- TASK DETAILS: An exact repetition of every entry, with no images, is the required answer.

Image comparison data
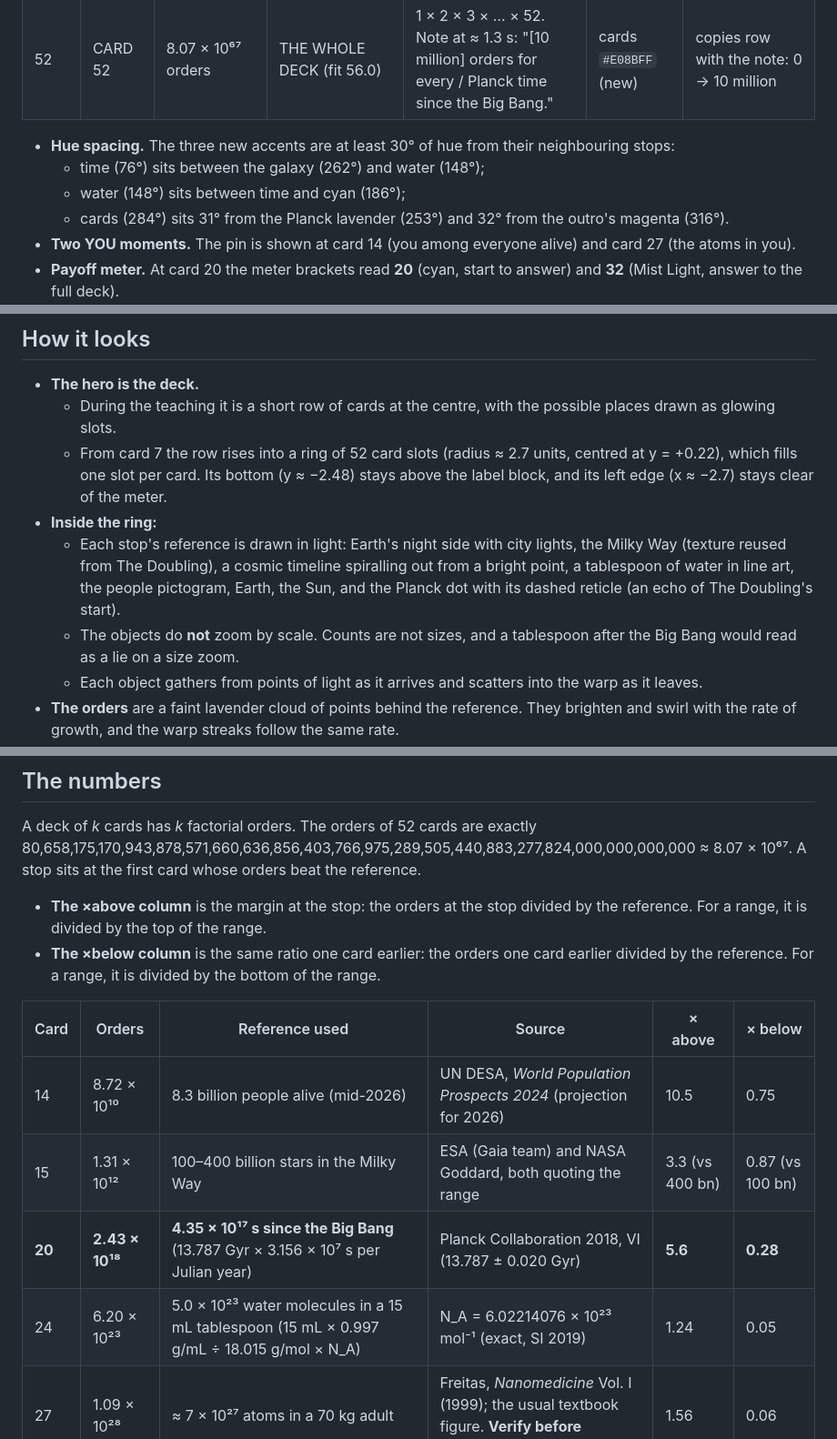
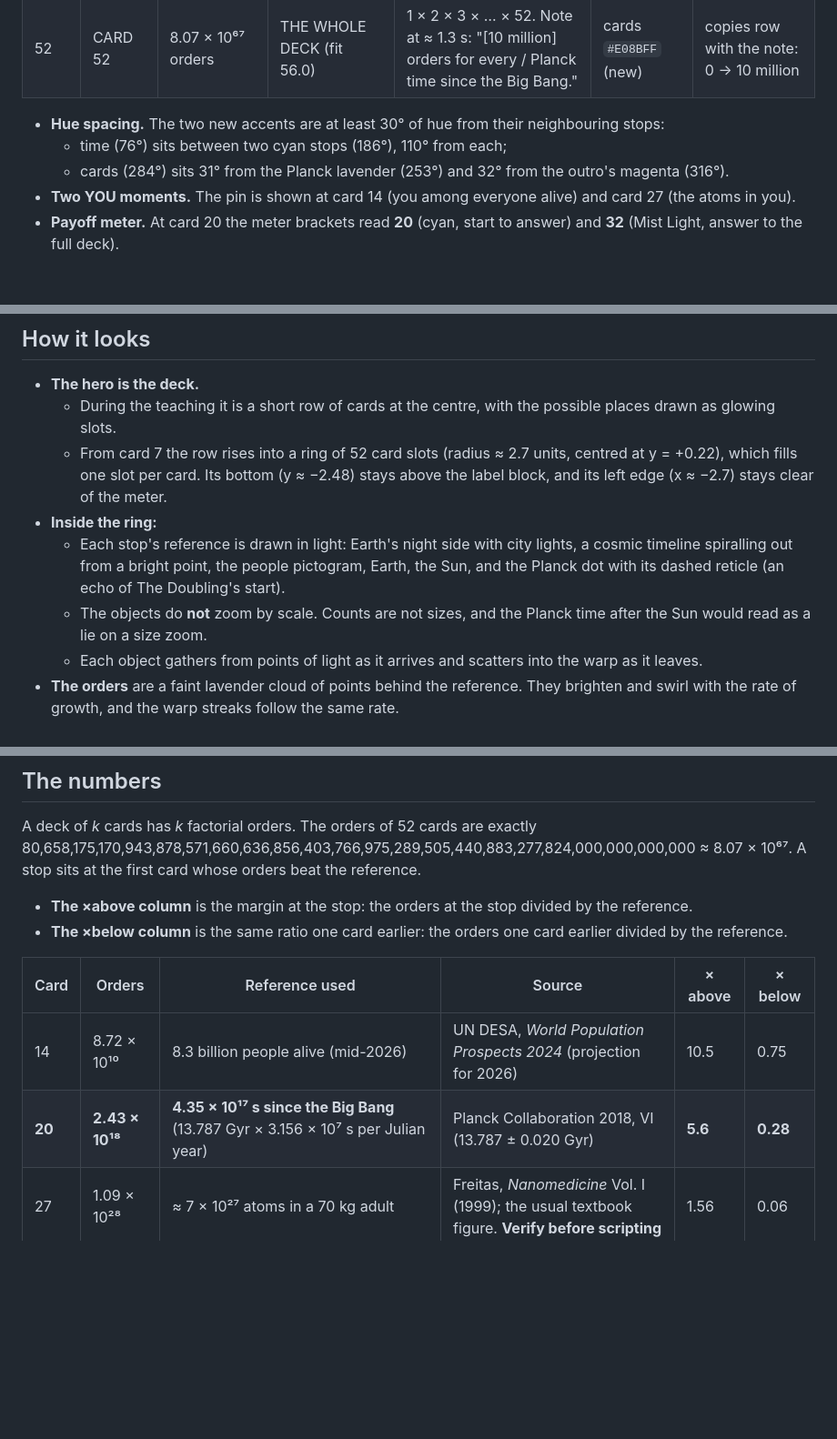
Before and after one commit to alone141/ParallelComputing, a Markdown page: shuffle_film/README.md, 3 parts joined by grey strips. Shown at 91% size. Rendered like a GitHub page; blank space fills up the shorter version.

```diff
--- a/shuffle_film/README.md
+++ b/shuffle_film/README.md
@@ -75,9 +71,8 @@ the size it fits at is given (never below 26).
 | 48 | CARD 48 | 8.07 × 10⁶⁰ since the Big Bang | THE PLANCK TIME (fit 55.5) | More than the [Planck times] so far (fit 30.6). Note at ≈ 1.8 s: "Where known physics [runs out]." | Planck `#B9A6FF` | pass row: 0 → 8.07 × 10⁶⁰ Planck times |
 | 52 | CARD 52 | 8.07 × 10⁶⁷ orders | THE WHOLE DECK (fit 56.0) | 1 × 2 × 3 × … × 52. Note at ≈ 1.3 s: "[10 million] orders for every / Planck time since the Big Bang." | cards `#E08BFF` (new) | copies row with the note: 0 → 10 million |
 
-- **Hue spacing.** The three new accents are at least 30° of hue from their neighbouring stops:
-  - time (76°) sits between the galaxy (262°) and water (148°);
-  - water (148°) sits between time and cyan (186°);
+- **Hue spacing.** The two new accents are at least 30° of hue from their neighbouring stops:
+  - time (76°) sits between two cyan stops (186°), 110° from each;
   - cards (284°) sits 31° from the Planck lavender (253°) and 32° from the outro's magenta (316°).
 - **Two YOU moments.** The pin is shown at card 14 (you among everyone alive) and card 27 (the atoms
   in you).
@@ -93,11 +88,10 @@ the size it fits at is given (never below 26).
     y = +0.22), which fills one slot per card. Its bottom (y ≈ −2.48) stays above the label block,
     and its left edge (x ≈ −2.7) stays clear of the meter.
 - **Inside the ring:**
-  - Each stop's reference is drawn in light: Earth's night side with city lights, the Milky Way
-    (texture reused from The Doubling), a cosmic timeline spiralling out from a bright point, a
-    tablespoon of water in line art, the people pictogram, Earth, the Sun, and the Planck dot with
+  - Each stop's reference is drawn in light: Earth's night side with city lights, a cosmic
+    timeline spiralling out from a bright point, the people pictogram, Earth, the Sun, and the Planck dot with
     its dashed reticle (an echo of The Doubling's start).
-  - The objects do **not** zoom by scale. Counts are not sizes, and a tablespoon after the Big Bang
+  - The objects do **not** zoom by scale. Counts are not sizes, and the Planck time after the Sun
     would read as a lie on a size zoom.
   - Each object gathers from points of light as it arrives and scatters into the warp as it leaves.
 - **The orders** are a faint lavender cloud of points behind the reference. They brighten and swirl
@@ -124,16 +118,13 @@ A deck of *k* cards has *k* factorial orders. The orders of 52 cards are exactly
 ≈ 8.07 × 10⁶⁷. A stop sits at the first card whose orders beat the reference.
 
 - **The ×above column** is the margin at the stop: the orders at the stop divided by the reference.
-  For a range, it is divided by the top of the range.
 - **The ×below column** is the same ratio one card earlier: the orders one card earlier divided by
-  the reference. For a range, it is divided by the bottom of the range.
+  the reference.
 
 | Card | Orders | Reference used | Source | × above | × below |
 |---|---|---|---|---|---|
 | 14 | 8.72 × 10¹⁰ | 8.3 billion people alive (mid-2026) | UN DESA, *World Population Prospects 2024* (projection for 2026) | 10.5 | 0.75 |
-| 15 | 1.31 × 10¹² | 100–400 billion stars in the Milky Way | ESA (Gaia team) and NASA Goddard, both quoting the range | 3.3 (vs 400 bn) | 0.87 (vs 100 bn) |
 | **20** | **2.43 × 10¹⁸** | **4.35 × 10¹⁷ s since the Big Bang** (13.787 Gyr × 3.156 × 10⁷ s per Julian year) | Planck Collaboration 2018, VI (13.787 ± 0.020 Gyr) | **5.6** | **0.28** |
-| 24 | 6.20 × 10²³ | 5.0 × 10²³ water molecules in a 15 mL tablespoon (15 mL × 0.997 g/mL ÷ 18.015 g/mol × N_A) | N_A = 6.02214076 × 10²³ mol⁻¹ (exact, SI 2019) | 1.24 | 0.05 |
 | 27 | 1.09 × 10²⁸ | ≈ 7 × 10²⁷ atoms in a 70 kg adult | Freitas, *Nanomedicine* Vol. I (1999); the usual textbook figure. **Verify before scripting** | 1.56 | 0.06 |
 | 42 | 1.41 × 10⁵¹ | ≈ 1.33 × 10⁵⁰ atoms in Earth | Jefferson Lab Science Education, "How many atoms are in the Earth?" | 10.6 | 0.25 |
 | 46 | 5.50 × 10⁵⁷ | ≈ 10⁵⁷ atoms in the Sun (computed: M☉ = 1.988 × 10³⁰ kg with the surface mix X = 0.738, Y = 0.249, Z = 0.013 gives 9.5 × 10⁵⁶) | Asplund et al. 2009 (composition); IAU 2015 (mass) | 5.8 | 0.13 |
```
Also changed, not shown: other parts of shuffle_film/README.md (+23 -27 lines), playbook/film-style.md (+0 -1 lines).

- TASK OUTPUT:
Before and after one commit to alone141/ParallelComputing, a Markdown page: shuffle_film/README.md, 3 parts joined by grey strips. Shown at 91% size. Rendered like a GitHub page; blank space fills up the shorter version.

```diff
--- a/shuffle_film/README.md
+++ b/shuffle_film/README.md
@@ -75,9 +71,8 @@ the size it fits at is given (never below 26).
 | 48 | CARD 48 | 8.07 × 10⁶⁰ since the Big Bang | THE PLANCK TIME (fit 55.5) | More than the [Planck times] so far (fit 30.6). Note at ≈ 1.8 s: "Where known physics [runs out]." | Planck `#B9A6FF` | pass row: 0 → 8.07 × 10⁶⁰ Planck times |
 | 52 | CARD 52 | 8.07 × 10⁶⁷ orders | THE WHOLE DECK (fit 56.0) | 1 × 2 × 3 × … × 52. Note at ≈ 1.3 s: "[10 million] orders for every / Planck time since the Big Bang." | cards `#E08BFF` (new) | copies row with the note: 0 → 10 million |
 
-- **Hue spacing.** The three new accents are at least 30° of hue from their neighbouring stops:
-  - time (76°) sits between the galaxy (262°) and water (148°);
-  - water (148°) sits between time and cyan (186°);
+- **Hue spacing.** The two new accents are at least 30° of hue from their neighbouring stops:
+  - time (76°) sits between two cyan stops (186°), 110° from each;
   - cards (284°) sits 31° from the Planck lavender (253°) and 32° from the outro's magenta (316°).
 - **Two YOU moments.** The pin is shown at card 14 (you among everyone alive) and card 27 (the atoms
   in you).
@@ -93,11 +88,10 @@ the size it fits at is given (never below 26).
     y = +0.22), which fills one slot per card. Its bottom (y ≈ −2.48) stays above the label block,
     and its left edge (x ≈ −2.7) stays clear of the meter.
 - **Inside the ring:**
-  - Each stop's reference is drawn in light: Earth's night side with city lights, the Milky Way
-    (texture reused from The Doubling), a cosmic timeline spiralling out from a bright point, a
-    tablespoon of water in line art, the people pictogram, Earth, the Sun, and the Planck dot with
+  - Each stop's reference is drawn in light: Earth's night side with city lights, a cosmic
+    timeline spiralling out from a bright point, the people pictogram, Earth, the Sun, and the Planck dot with
     its dashed reticle (an echo of The Doubling's start).
-  - The objects do **not** zoom by scale. Counts are not sizes, and a tablespoon after the Big Bang
+  - The objects do **not** zoom by scale. Counts are not sizes, and the Planck time after the Sun
     would read as a lie on a size zoom.
   - Each object gathers from points of light as it arrives and scatters into the warp as it leaves.
 - **The orders** are a faint lavender cloud of points behind the reference. They brighten and swirl
@@ -124,16 +118,13 @@ A deck of *k* cards has *k* factorial orders. The orders of 52 cards are exactly
 ≈ 8.07 × 10⁶⁷. A stop sits at the first card whose orders beat the reference.
 
 - **The ×above column** is the margin at the stop: the orders at the stop divided by the reference.
-  For a range, it is divided by the top of the range.
 - **The ×below column** is the same ratio one card earlier: the orders one card earlier divided by
-  the reference. For a range, it is divided by the bottom of the range.
+  the reference.
 
 | Card | Orders | Reference used | Source | × above | × below |
 |---|---|---|---|---|---|
 | 14 | 8.72 × 10¹⁰ | 8.3 billion people alive (mid-2026) | UN DESA, *World Population Prospects 2024* (projection for 2026) | 10.5 | 0.75 |
-| 15 | 1.31 × 10¹² | 100–400 billion stars in the Milky Way | ESA (Gaia team) and NASA Goddard, both quoting the range | 3.3 (vs 400 bn) | 0.87 (vs 100 bn) |
 | **20** | **2.43 × 10¹⁸** | **4.35 × 10¹⁷ s since the Big Bang** (13.787 Gyr × 3.156 × 10⁷ s per Julian year) | Planck Collaboration 2018, VI (13.787 ± 0.020 Gyr) | **5.6** | **0.28** |
-| 24 | 6.20 × 10²³ | 5.0 × 10²³ water molecules in a 15 mL tablespoon (15 mL × 0.997 g/mL ÷ 18.015 g/mol × N_A) | N_A = 6.02214076 × 10²³ mol⁻¹ (exact, SI 2019) | 1.24 | 0.05 |
 | 27 | 1.09 × 10²⁸ | ≈ 7 × 10²⁷ atoms in a 70 kg adult | Freitas, *Nanomedicine* Vol. I (1999); the usual textbook figure. **Verify before scripting** | 1.56 | 0.06 |
 | 42 | 1.41 × 10⁵¹ | ≈ 1.33 × 10⁵⁰ atoms in Earth | Jefferson Lab Science Education, "How many atoms are in the Earth?" | 10.6 | 0.25 |
 | 46 | 5.50 × 10⁵⁷ | ≈ 10⁵⁷ atoms in the Sun (computed: M☉ = 1.988 × 10³⁰ kg with the surface mix X = 0.738, Y = 0.249, Z = 0.013 gives 9.5 × 10⁵⁶) | Asplund et al. 2009 (composition); IAU 2015 (mass) | 5.8 | 0.13 |
```
Also changed, not shown: other parts of shuffle_film/README.md (+23 -27 lines), playbook/film-style.md (+0 -1 lines).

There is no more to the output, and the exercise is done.